**To do:** Where the string "ListviewDrawerItem" appears in a line of the data, show that line.

Revision tracking records
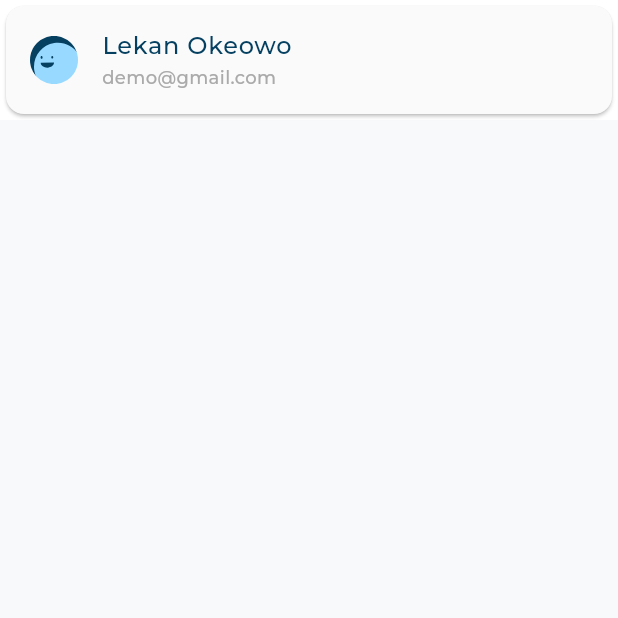
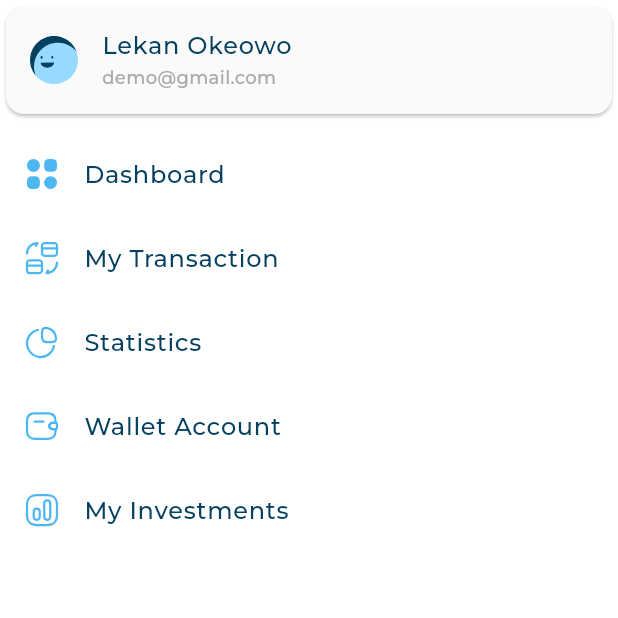
Before and after one commit to x00Adham/adaptive_dashboard, a Flutter app: the DesktopLayout screen opened directly, on a phone screen of 412 x 824 dp, the top half of it. Run offline on Flutter 3.47's test engine with Material 3 defaults, Android fonts, the phone set to English and light mode, and no system bars; our stand-ins replace flutter_svg; project files that could hold a hidden picture were left out.

Commit message:
Refactor CustomDrawer to use a Column layout and integrate ListviewDrawerItem for improved structure

```diff
--- /dev/null
+++ b/lib/model/drawer_item_model.dart
@@ -0,0 +1,5 @@
+class DrawerItemModel {
+  final String image, title;
+
+  DrawerItemModel({required this.image, required this.title});
+}
--- a/lib/widget/custom_drawer.dart
+++ b/lib/widget/custom_drawer.dart
@@ -1,4 +1,5 @@
 import 'package:adaptive_dashboard/utils/app_images.dart';
+import 'package:adaptive_dashboard/widget/listview_drawer_item.dart';
 import 'package:adaptive_dashboard/widget/user_info_list_tile.dart';
 import 'package:flutter/material.dart';
 
@@ -9,15 +10,15 @@ class CustomDrawer extends StatelessWidget {
   Widget build(BuildContext context) {
     return Container(
       color: Colors.white,
-      child: Row(
+      child: Column(
         children: [
-          Expanded(
-            child: const UserInfoListTile(
-              name: 'Lekan Okeowo',
-              email: 'demo@gmail.com',
-              avatar: Assets.assetsImagesAvatar3,
-            ),
+          const UserInfoListTile(
+            name: 'Lekan Okeowo',
+            email: 'demo@gmail.com',
+            avatar: Assets.assetsImagesAvatar3,
           ),
+          SizedBox(height: 8),
+          ListviewDrawerItem(),
         ],
       ),
     );
--- /dev/null
+++ b/lib/widget/drawer_item_widget.dart
@@ -0,0 +1,17 @@
+import 'package:adaptive_dashboard/model/drawer_item_model.dart';
+import 'package:adaptive_dashboard/utils/app_styles.dart';
+import 'package:flutter/material.dart';
+import 'package:flutter_svg/svg.dart';
+
+class DrawerItemWidget extends StatelessWidget {
+  const DrawerItemWidget({super.key, required this.drawerItemModel});
+  final DrawerItemModel drawerItemModel;
+
+  @override
+  Widget build(BuildContext context) {
+    return  ListTile(
+      leading: SvgPicture.asset(drawerItemModel.image),
+      title:Text(drawerItemModel.title,style: AppStyles.styleRegular16(),) ,
+    );
+  }
+}
--- /dev/null
+++ b/lib/widget/listview_drawer_item.dart
@@ -0,0 +1,39 @@
+import 'package:adaptive_dashboard/model/drawer_item_model.dart';
+import 'package:adaptive_dashboard/utils/app_images.dart';
+import 'package:adaptive_dashboard/widget/drawer_item_widget.dart';
+import 'package:flutter/material.dart';
+
+class ListviewDrawerItem extends StatelessWidget {
+  const ListviewDrawerItem({super.key});
+
+  static final List<DrawerItemModel> drawerItems = [
+    DrawerItemModel(image: Assets.assetsImagesDashboard, title: "Dashboard"),
+    DrawerItemModel(
+      image: Assets.assetsImagesMyTransctions,
+      title: "My Transaction",
+    ),
+    DrawerItemModel(image: Assets.assetsImagesStatistics, title: "Statistics"),
+    DrawerItemModel(
+      image: Assets.assetsImagesWalletAccount,
+      title: "Wallet Account",
+    ),
+    DrawerItemModel(
+      image: Assets.assetsImagesMyInvestments,
+      title: "My Investments",
+    ),
+  ];
+
+  @override
+  Widget build(BuildContext context) {
+    return Expanded(
+      child: ListView.builder(
+        shrinkWrap: true,
+        physics: NeverScrollableScrollPhysics(),
+        itemCount: drawerItems.length,
+        itemBuilder: (context, index) {
+          return DrawerItemWidget(drawerItemModel: drawerItems[index]);
+        },
+      ),
+    );
+  }
+}
```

**Result below:**
Refactor CustomDrawer to use a Column layout and integrate ListviewDrawerItem for improved structure
+          ListviewDrawerItem(),
+class ListviewDrawerItem extends StatelessWidget {
+  const ListviewDrawerItem({super.key});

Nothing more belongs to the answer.